The second section of the result of my re-listening to my old ska cds, we have the discography of capdown. But don’t worry, its fairly short.

Capdown – Civil Disobedients - 4/5

It should be noted that one of the things that draws me to metal more often than not is prevalent here – the ability to actually play your instrument. Don’t get me wrong, there’s no hidden Satriani’s or Bonhams in this line-up but it’s a far-cry from the 3-chord wonders we see cropping up far too frequently.

This ska/hardcore band has two distinct styles present, either swaying quite heavily on the ska side of things (e.g. Ska Wars) or heavily on the hardcore punk side of things (e.g. Kained but able) and they tend to sway between the two sides, never leaving sight of each other but that perfect medium between the two never seems to have been attained. Not that this is necessarily a bad thing, as it lends some variety to the album.

The whole thing kicks off with a bang in “unite to progress” letting wild with one of the quickest paced tracks on the album, refusing to let up as it bleeds through into “Kained but Able” – A track based upon the rights of the individual to smoke marijuana – and its only until “Ska Wars” we truly see what they can do on the ska side of the genre, and it doesn’t disappoint, producing a sound both aggressive yet infused with that odd sax-infused groove you cant help but be drawn in by.

The bass is often audible, the guitar adding either a basic chord framework or ska-tune, and the drumming is often varied and better than most of what ive heard within the genre, and all this layered upon by the focal point – the vocals. An almost super-aggressive Ramones or Clash style of vocals, they sound upbeat and serve to add to the fury and intensity present in each track, but most importantly are the lyrics. They actually have a point. Every track has its own purpose, its own message representing the views of the band, from the legalisation of marijuana (Kained but Able), the cry to ask for change from the government (Neverlution) or possibly my favourite of their tracks, a song about people using their freedom of speech (Bitches and Nike Shoes). To quote the latter track:

“Ready to judge but unable to listen
To real fuckin' people with their own set of views
Not just some noise about bitches and nike shoes”

Usually I pay little attention to lyrics, as they rarely seem to have much of a point, but that is not the case here.

This is an album where they manage to fuse two genres and do it well, but its that lack of a happy medium – too often it feels the tracks are too separate from each other, that the whole thing plays less like an album and more like a simple collection of tracks.

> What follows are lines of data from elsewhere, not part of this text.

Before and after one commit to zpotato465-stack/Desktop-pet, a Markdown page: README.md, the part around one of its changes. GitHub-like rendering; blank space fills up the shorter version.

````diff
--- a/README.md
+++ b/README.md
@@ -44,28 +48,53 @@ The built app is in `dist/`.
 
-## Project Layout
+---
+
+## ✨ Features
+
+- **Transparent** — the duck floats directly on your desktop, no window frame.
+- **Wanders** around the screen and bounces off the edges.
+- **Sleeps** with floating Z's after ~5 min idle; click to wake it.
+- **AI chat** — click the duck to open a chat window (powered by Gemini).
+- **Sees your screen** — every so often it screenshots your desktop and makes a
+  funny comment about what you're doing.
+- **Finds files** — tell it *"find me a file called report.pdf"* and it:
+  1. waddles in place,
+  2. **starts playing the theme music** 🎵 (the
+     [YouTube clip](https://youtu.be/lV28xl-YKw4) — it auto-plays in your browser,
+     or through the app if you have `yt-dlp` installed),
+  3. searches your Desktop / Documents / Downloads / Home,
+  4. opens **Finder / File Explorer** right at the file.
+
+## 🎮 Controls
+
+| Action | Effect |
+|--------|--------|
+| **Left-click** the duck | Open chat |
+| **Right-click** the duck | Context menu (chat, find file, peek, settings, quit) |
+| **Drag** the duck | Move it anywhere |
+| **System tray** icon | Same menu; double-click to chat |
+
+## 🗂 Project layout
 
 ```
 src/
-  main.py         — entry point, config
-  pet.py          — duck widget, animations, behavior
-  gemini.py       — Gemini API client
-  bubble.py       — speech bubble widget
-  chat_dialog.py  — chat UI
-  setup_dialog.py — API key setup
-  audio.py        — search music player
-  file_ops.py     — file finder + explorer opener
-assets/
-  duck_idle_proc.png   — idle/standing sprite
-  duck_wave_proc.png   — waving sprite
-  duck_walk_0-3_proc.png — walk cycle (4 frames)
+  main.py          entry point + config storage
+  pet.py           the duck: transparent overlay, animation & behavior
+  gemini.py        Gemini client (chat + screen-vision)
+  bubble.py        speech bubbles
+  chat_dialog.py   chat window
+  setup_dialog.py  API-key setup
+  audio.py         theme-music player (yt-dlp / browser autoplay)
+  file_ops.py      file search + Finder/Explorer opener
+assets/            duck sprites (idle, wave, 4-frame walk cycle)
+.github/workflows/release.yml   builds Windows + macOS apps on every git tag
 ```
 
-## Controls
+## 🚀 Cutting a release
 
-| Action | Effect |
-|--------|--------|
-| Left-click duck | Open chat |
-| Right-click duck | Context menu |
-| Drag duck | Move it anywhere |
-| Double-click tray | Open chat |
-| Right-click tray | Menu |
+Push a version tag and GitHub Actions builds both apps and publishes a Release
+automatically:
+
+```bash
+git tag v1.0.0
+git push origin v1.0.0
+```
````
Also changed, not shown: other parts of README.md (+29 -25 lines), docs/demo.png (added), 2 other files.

Highlights: Kained but Able, Cousin Cleotis, Bitches and Nike Shoes

Capdown – Pound for the Sound – 4.5/5

If their biggest problem before was creating that perfect balance between two genres, they’ve eradicated that here. From the get go we get what could sound like a typical hardcore punk song, if not for the ever-present sax melody, not only adding something brilliant to the opening track of this song but proving his ability as a musician – something I felt was lacking last time round. It should be noted that this album takes on a more progressive direction, switching between two styles – mainly utilizing the drums and the guitars in order to create the sound change.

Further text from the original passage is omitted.